(Records excerpted from a collection)

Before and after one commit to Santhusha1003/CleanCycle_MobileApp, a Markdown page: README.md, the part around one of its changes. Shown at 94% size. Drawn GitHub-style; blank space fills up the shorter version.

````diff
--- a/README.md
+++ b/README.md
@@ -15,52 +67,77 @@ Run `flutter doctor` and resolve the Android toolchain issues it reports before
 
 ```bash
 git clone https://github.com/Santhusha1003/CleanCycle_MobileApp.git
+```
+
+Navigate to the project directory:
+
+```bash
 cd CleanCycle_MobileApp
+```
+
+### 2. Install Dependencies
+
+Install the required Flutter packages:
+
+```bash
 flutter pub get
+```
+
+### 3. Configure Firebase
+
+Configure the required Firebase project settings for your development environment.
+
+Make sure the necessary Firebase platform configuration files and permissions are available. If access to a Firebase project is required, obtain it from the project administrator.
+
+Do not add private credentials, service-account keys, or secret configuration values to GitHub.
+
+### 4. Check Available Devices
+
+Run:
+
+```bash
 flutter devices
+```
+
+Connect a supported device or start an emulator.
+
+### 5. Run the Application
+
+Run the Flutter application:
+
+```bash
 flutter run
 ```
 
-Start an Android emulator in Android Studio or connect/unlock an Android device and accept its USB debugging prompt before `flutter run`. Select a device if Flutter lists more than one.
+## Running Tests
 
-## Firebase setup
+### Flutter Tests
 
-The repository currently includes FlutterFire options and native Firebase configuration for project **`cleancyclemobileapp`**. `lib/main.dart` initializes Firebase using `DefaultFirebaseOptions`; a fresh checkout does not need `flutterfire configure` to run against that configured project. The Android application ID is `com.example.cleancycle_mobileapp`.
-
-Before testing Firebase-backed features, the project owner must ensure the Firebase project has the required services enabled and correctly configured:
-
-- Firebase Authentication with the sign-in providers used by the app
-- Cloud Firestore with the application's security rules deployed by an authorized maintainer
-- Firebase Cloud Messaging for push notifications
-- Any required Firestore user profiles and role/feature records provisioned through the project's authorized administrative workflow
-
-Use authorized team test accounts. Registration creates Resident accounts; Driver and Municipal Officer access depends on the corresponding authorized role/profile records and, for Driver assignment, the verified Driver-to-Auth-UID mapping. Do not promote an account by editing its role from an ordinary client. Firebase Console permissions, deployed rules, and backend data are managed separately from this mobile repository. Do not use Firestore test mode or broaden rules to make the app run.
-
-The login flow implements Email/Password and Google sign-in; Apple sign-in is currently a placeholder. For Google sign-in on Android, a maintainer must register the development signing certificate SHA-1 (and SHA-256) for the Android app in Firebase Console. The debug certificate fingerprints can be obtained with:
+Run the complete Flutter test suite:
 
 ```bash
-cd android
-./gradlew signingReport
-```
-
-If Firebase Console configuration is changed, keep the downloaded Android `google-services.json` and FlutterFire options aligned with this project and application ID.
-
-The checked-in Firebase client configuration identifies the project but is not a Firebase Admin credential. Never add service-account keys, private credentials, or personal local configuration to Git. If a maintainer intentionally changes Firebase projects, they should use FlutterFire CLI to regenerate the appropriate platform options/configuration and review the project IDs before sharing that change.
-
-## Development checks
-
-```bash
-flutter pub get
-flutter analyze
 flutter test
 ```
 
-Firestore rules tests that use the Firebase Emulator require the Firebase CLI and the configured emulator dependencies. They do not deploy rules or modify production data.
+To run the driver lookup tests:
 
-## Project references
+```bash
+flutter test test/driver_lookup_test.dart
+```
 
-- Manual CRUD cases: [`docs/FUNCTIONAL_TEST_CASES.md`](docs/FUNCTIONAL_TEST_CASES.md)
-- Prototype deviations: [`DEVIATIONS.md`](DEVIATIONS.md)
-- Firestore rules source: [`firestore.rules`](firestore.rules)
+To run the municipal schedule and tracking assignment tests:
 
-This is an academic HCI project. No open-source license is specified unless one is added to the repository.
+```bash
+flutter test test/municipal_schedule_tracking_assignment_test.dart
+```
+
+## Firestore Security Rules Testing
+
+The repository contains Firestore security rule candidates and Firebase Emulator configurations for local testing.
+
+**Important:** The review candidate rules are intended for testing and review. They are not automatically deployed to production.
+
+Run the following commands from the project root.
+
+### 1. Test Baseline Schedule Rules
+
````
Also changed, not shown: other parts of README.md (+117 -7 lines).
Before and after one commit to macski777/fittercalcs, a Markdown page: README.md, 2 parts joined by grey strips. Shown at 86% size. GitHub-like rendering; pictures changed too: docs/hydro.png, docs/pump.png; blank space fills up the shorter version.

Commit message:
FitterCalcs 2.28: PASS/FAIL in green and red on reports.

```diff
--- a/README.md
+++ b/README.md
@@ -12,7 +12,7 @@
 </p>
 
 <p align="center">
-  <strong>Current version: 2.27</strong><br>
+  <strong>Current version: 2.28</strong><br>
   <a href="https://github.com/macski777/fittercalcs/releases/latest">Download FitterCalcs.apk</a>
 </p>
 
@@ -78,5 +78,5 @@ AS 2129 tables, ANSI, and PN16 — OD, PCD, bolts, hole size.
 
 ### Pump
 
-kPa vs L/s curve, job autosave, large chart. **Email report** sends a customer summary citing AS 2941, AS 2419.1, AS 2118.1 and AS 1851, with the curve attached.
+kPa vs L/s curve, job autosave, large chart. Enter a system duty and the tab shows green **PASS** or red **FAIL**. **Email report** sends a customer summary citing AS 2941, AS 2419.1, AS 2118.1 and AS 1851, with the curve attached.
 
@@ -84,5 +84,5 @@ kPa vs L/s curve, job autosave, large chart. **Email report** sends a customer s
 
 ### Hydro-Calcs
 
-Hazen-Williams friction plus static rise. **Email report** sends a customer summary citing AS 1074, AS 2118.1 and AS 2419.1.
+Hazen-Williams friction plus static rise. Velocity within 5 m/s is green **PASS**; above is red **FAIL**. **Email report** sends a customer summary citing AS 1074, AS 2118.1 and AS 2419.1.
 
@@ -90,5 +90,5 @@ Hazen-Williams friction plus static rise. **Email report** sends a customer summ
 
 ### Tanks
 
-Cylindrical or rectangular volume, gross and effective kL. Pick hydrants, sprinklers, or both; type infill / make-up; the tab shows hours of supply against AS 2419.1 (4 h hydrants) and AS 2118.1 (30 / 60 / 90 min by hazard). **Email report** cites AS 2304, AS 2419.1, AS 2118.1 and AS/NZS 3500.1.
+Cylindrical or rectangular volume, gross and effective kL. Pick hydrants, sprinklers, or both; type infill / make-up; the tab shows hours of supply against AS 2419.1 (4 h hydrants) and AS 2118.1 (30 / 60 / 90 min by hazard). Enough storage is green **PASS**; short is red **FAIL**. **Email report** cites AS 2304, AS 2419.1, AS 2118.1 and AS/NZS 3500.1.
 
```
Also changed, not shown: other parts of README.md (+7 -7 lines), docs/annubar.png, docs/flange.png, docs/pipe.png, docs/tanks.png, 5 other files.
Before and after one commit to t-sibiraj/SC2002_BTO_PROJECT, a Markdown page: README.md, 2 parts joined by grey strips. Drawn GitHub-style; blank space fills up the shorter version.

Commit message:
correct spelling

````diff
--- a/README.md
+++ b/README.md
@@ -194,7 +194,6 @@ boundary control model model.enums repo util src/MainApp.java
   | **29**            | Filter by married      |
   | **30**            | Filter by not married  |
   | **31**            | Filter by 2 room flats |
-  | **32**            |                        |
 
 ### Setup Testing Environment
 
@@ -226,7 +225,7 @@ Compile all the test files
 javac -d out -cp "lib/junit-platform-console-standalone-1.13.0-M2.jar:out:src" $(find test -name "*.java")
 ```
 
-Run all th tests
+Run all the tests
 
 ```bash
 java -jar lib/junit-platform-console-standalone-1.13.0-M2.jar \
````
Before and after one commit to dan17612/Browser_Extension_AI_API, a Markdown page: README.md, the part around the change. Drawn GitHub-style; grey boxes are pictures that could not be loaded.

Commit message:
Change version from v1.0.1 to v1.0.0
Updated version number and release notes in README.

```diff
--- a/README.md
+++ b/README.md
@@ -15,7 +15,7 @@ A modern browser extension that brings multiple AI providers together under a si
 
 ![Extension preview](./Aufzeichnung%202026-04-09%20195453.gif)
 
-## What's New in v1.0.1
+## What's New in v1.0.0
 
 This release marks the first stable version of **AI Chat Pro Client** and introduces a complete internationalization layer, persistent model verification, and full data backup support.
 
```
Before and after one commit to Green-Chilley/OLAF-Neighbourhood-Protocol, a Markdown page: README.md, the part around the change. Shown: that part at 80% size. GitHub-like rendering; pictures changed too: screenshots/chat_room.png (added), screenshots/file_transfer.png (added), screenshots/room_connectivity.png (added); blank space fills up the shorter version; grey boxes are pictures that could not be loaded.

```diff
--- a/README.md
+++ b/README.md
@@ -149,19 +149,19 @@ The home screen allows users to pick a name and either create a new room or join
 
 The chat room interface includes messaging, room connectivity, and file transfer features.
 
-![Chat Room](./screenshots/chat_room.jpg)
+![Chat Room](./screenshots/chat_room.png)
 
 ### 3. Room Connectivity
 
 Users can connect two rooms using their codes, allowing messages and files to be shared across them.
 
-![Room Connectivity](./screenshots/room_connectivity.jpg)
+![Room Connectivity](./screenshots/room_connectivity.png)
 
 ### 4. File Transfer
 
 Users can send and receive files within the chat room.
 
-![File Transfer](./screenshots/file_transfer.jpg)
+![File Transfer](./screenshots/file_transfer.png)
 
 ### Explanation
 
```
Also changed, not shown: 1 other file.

> Exercise goal
Please set down exactly the lines running from the one with "Change version from v1.0.1 to v1.0.0" to the last line of the entries above, both of them included, and no others.

> Answer to this task
Change version from v1.0.1 to v1.0.0
Updated version number and release notes in README.

```diff
--- a/README.md
+++ b/README.md
@@ -15,7 +15,7 @@ A modern browser extension that brings multiple AI providers together under a si
 
 ![Extension preview](./Aufzeichnung%202026-04-09%20195453.gif)
 
-## What's New in v1.0.1
+## What's New in v1.0.0
 
 This release marks the first stable version of **AI Chat Pro Client** and introduces a complete internationalization layer, persistent model verification, and full data backup support.
 
```
Before and after one commit to Green-Chilley/OLAF-Neighbourhood-Protocol, a Markdown page: README.md, the part around the change. Shown: that part at 80% size. GitHub-like rendering; pictures changed too: screenshots/chat_room.png (added), screenshots/file_transfer.png (added), screenshots/room_connectivity.png (added); blank space fills up the shorter version; grey boxes are pictures that could not be loaded.

```diff
--- a/README.md
+++ b/README.md
@@ -149,19 +149,19 @@ The home screen allows users to pick a name and either create a new room or join
 
 The chat room interface includes messaging, room connectivity, and file transfer features.
 
-![Chat Room](./screenshots/chat_room.jpg)
+![Chat Room](./screenshots/chat_room.png)
 
 ### 3. Room Connectivity
 
 Users can connect two rooms using their codes, allowing messages and files to be shared across them.
 
-![Room Connectivity](./screenshots/room_connectivity.jpg)
+![Room Connectivity](./screenshots/room_connectivity.png)
 
 ### 4. File Transfer
 
 Users can send and receive files within the chat room.
 
-![File Transfer](./screenshots/file_transfer.jpg)
+![File Transfer](./screenshots/file_transfer.png)
 
 ### Explanation
 
```
Also changed, not shown: 1 other file.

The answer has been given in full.